Time was, in my youth, that my hat habit engendered derision among passers by – while the late 70s and early 80s were certainly something of a sartorial kill-zone, it’s also true that the young are exaggeratedly sensitive to criticism, so it’s very possible my recollections are clouded.
There’s also the remote chance that I looked like a twat.
Nevertheless, I persevered. I may not be an everyday hat wearer – in a world unused to hats they can be an inconvenience; have you noticed that hat racks and hooks have disappeared? – but I’ve always had hats and I do wear them, so it’s good to see something of a hat renaissance occurring.
Granted, most of today’s gents, if they wear anything, wear a cap; but it’s still a step in the right direction, and it’s led to a headwear rehabilitation. How much of this is due to Peaky Blinders is unclear.
My most recent hat is definitely not a cap.

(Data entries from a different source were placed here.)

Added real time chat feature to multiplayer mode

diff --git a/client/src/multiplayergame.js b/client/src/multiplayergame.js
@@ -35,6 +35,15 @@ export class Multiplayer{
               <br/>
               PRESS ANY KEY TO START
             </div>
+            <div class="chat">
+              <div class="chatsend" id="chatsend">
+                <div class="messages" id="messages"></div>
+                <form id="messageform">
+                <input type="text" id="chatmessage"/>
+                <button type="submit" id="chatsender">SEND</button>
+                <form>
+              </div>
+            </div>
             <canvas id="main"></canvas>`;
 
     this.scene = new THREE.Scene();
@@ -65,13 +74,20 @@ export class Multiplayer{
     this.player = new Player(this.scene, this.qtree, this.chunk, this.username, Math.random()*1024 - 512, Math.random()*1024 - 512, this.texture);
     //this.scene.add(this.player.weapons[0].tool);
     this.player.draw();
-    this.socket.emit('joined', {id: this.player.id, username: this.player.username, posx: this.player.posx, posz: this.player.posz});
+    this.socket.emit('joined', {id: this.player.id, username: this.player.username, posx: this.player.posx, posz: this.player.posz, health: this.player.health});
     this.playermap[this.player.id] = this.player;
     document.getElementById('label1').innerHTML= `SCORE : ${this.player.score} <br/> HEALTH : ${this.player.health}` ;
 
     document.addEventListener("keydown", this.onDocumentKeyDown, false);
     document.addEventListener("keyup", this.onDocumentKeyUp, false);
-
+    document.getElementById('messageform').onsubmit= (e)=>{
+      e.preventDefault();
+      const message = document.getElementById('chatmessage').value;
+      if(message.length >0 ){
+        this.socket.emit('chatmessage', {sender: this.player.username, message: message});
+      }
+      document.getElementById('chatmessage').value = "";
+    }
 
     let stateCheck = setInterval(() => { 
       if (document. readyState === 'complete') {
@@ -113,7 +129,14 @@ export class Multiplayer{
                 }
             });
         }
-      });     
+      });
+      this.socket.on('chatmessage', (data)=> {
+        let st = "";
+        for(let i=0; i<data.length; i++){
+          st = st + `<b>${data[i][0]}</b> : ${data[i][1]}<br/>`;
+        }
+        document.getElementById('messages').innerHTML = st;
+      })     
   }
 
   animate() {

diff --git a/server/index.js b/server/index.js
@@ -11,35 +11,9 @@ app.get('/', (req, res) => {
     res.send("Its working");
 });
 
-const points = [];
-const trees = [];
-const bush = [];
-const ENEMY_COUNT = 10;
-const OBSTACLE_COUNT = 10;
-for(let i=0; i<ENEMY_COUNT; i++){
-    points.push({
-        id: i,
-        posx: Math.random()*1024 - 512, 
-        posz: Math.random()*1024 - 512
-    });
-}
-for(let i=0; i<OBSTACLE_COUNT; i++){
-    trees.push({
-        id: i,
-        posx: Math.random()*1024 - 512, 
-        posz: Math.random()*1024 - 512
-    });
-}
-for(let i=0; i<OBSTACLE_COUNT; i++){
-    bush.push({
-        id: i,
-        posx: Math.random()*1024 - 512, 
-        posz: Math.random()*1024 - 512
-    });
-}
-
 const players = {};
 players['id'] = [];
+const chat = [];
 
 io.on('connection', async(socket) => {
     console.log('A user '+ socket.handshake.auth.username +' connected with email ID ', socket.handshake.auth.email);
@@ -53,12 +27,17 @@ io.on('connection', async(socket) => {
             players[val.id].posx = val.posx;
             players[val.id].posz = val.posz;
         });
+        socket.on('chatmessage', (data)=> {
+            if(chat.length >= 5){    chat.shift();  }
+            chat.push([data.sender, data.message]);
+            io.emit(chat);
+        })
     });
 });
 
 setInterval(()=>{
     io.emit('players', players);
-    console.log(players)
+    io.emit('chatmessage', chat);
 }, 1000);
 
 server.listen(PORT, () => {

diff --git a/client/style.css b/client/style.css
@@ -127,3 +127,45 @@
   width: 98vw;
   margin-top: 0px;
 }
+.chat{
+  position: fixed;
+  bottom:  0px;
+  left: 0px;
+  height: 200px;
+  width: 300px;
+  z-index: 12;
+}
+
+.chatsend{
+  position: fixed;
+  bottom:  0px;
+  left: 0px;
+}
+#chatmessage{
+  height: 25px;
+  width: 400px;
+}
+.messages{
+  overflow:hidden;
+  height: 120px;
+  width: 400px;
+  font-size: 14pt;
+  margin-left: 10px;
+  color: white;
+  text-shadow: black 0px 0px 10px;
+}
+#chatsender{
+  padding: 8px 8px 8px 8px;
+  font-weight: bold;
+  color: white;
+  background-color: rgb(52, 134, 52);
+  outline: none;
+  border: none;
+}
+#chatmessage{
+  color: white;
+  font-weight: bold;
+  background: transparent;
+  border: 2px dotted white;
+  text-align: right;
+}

It’s the aristocrat of daytime hats, distinguished by association with the likes of Winston Churchill and Al Capone: a homberg.
It instills nothing but awe and admiration in today’s passerby.
Buy me a drink and I’ll tell you some lies